MATERIAL FOR THIS TASK →
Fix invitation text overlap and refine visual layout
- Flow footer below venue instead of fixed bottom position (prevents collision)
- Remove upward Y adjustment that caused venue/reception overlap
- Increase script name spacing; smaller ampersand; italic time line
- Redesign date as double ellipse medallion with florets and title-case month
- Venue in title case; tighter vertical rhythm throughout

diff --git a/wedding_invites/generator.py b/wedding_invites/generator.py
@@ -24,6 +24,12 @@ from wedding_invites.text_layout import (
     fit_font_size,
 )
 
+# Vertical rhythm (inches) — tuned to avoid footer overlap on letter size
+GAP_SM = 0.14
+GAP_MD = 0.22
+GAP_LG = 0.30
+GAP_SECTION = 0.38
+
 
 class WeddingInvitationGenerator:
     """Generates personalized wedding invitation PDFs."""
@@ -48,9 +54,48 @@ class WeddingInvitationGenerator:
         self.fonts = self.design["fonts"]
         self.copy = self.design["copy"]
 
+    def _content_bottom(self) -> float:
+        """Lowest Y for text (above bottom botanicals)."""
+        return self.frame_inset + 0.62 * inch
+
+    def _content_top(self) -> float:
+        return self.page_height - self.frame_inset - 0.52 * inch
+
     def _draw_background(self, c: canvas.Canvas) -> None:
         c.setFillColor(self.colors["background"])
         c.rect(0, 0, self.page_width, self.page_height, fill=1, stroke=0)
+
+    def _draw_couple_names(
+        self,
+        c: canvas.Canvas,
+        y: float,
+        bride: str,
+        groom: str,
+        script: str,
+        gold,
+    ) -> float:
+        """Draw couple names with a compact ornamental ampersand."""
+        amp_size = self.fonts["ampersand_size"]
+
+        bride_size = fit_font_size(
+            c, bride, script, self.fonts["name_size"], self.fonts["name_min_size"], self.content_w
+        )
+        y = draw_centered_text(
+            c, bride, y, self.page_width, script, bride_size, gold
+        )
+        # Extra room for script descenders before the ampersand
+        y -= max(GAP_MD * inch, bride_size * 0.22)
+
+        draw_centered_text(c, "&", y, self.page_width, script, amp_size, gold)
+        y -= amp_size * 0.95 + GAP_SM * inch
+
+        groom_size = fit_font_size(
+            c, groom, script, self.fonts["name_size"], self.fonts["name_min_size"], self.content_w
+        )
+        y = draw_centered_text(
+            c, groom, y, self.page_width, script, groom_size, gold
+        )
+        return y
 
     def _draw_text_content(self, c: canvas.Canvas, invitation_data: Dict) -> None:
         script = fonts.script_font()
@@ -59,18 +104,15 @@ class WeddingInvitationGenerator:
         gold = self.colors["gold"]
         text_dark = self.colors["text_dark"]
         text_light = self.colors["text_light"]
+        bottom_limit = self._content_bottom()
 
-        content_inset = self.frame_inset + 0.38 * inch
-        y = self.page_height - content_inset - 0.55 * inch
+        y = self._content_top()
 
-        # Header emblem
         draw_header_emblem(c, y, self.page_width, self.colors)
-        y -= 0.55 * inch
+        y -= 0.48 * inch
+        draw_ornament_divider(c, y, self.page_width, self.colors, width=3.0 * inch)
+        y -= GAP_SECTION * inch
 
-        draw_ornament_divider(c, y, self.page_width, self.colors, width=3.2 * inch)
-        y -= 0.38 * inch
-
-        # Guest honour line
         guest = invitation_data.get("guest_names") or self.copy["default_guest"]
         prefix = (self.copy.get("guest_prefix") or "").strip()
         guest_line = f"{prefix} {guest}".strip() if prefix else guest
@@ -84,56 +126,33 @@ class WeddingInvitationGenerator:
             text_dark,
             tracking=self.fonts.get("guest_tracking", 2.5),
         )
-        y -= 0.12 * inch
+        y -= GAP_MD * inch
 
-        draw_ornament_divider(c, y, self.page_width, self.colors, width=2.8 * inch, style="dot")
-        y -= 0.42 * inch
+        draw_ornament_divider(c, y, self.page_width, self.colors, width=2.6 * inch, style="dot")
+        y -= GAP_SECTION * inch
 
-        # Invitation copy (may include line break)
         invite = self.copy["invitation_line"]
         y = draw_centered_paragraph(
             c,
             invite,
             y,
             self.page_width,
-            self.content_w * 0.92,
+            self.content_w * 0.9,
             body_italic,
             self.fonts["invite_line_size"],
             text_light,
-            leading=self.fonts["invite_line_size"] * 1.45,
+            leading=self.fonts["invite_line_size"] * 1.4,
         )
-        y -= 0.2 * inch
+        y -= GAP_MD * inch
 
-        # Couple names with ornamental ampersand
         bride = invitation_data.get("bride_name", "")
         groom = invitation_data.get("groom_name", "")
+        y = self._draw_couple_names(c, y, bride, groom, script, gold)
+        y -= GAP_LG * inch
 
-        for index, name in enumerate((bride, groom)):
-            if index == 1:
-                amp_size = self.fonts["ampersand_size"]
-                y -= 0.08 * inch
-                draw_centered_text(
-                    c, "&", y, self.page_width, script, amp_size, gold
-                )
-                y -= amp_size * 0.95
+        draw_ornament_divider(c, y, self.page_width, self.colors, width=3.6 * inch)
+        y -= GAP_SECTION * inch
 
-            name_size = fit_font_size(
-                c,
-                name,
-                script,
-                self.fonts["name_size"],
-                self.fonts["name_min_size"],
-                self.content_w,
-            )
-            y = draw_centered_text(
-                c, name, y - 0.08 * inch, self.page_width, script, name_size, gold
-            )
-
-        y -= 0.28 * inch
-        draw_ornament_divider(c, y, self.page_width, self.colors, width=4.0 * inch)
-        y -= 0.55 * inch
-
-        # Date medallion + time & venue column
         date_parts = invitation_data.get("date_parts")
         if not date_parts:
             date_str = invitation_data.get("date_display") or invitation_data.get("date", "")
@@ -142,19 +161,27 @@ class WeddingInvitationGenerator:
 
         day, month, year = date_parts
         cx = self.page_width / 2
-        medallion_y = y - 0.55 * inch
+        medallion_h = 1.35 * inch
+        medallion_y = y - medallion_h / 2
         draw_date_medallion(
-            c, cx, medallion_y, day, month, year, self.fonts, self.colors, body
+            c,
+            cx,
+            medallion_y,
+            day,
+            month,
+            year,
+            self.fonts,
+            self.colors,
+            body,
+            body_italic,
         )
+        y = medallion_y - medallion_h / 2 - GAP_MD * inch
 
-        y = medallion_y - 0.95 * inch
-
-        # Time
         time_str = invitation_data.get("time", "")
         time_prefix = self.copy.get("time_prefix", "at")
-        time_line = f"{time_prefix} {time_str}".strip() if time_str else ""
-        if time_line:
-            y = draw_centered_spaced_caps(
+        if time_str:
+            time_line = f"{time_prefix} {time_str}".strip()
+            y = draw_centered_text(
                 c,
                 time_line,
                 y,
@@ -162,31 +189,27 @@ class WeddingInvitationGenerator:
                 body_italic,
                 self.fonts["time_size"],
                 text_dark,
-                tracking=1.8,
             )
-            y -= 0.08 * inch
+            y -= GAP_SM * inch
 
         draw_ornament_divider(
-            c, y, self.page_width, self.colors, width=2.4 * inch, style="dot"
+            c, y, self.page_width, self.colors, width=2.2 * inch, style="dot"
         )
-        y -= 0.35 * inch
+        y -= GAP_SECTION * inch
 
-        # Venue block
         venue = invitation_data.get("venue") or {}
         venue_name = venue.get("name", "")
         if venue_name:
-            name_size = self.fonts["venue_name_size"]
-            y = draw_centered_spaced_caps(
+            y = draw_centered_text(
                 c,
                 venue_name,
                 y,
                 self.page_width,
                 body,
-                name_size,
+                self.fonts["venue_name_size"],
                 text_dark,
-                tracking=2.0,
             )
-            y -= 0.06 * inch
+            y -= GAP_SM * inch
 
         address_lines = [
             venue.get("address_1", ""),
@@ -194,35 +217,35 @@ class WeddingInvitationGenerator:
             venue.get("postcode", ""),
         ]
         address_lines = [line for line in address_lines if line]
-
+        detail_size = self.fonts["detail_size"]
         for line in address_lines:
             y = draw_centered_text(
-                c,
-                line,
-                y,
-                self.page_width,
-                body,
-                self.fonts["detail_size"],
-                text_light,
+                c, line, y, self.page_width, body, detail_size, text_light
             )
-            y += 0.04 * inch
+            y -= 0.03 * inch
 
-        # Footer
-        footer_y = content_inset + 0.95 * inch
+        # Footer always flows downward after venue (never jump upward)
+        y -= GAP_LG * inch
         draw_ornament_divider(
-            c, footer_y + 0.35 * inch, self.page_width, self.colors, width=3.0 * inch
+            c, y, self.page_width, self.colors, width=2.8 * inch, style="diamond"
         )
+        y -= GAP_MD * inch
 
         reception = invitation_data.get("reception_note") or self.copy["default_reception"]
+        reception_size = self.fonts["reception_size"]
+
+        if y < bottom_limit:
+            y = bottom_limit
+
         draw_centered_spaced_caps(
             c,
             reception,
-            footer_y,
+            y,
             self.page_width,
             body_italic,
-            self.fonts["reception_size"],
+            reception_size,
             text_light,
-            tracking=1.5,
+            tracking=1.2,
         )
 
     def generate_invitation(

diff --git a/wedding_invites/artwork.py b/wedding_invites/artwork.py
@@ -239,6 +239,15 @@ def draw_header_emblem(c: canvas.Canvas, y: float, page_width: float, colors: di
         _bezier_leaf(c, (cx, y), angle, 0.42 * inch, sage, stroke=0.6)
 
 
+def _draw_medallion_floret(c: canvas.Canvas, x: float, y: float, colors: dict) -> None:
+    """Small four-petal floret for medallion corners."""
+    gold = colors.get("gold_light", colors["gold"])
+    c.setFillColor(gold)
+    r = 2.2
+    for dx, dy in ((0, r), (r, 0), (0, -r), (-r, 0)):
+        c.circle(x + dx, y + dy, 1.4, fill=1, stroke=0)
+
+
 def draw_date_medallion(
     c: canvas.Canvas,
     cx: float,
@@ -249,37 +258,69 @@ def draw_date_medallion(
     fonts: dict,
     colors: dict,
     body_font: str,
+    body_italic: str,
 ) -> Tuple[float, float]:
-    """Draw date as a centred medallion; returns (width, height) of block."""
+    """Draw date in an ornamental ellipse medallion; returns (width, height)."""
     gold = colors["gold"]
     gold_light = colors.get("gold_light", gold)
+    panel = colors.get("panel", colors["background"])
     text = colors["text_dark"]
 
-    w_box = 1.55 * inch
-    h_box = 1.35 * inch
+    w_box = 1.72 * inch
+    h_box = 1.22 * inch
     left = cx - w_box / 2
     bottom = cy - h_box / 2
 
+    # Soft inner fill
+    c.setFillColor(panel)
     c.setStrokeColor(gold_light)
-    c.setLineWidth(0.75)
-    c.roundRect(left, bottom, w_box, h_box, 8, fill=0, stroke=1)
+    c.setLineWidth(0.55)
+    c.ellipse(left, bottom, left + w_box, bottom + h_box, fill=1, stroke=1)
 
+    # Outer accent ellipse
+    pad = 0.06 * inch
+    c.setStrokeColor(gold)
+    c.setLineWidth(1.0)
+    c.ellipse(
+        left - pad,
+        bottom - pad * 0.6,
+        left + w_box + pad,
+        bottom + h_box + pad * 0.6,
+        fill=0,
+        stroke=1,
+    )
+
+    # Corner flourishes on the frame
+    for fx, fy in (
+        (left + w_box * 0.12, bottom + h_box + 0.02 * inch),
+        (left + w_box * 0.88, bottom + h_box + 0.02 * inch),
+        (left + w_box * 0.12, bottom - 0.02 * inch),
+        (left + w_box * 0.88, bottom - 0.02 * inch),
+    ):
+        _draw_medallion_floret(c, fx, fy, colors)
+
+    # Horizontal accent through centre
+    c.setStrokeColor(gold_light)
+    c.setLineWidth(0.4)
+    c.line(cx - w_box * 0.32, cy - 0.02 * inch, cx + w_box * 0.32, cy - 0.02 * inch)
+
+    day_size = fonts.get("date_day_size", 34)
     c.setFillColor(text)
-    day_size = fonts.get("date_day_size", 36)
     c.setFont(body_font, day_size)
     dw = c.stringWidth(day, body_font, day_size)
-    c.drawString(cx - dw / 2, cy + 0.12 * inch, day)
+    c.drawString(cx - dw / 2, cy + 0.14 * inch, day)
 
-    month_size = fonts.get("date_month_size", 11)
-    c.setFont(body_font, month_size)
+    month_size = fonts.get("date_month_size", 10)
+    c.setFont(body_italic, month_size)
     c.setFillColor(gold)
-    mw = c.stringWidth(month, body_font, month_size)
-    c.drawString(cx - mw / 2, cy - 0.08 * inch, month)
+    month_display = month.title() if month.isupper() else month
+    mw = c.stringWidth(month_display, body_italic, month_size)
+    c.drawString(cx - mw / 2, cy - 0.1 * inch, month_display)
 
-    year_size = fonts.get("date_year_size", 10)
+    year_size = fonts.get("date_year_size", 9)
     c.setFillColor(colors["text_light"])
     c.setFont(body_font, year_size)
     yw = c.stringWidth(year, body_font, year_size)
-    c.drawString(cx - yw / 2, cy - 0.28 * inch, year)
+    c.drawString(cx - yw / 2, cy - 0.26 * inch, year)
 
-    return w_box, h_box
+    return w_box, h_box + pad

ASSIGNED TASK →
Your response should be the lines above from the first to the one containing "- Increase script", inclusive, each given exactly.

TASK RESULT →
Fix invitation text overlap and refine visual layout
- Flow footer below venue instead of fixed bottom position (prevents collision)
- Remove upward Y adjustment that caused venue/reception overlap
- Increase script name spacing; smaller ampersand; italic time line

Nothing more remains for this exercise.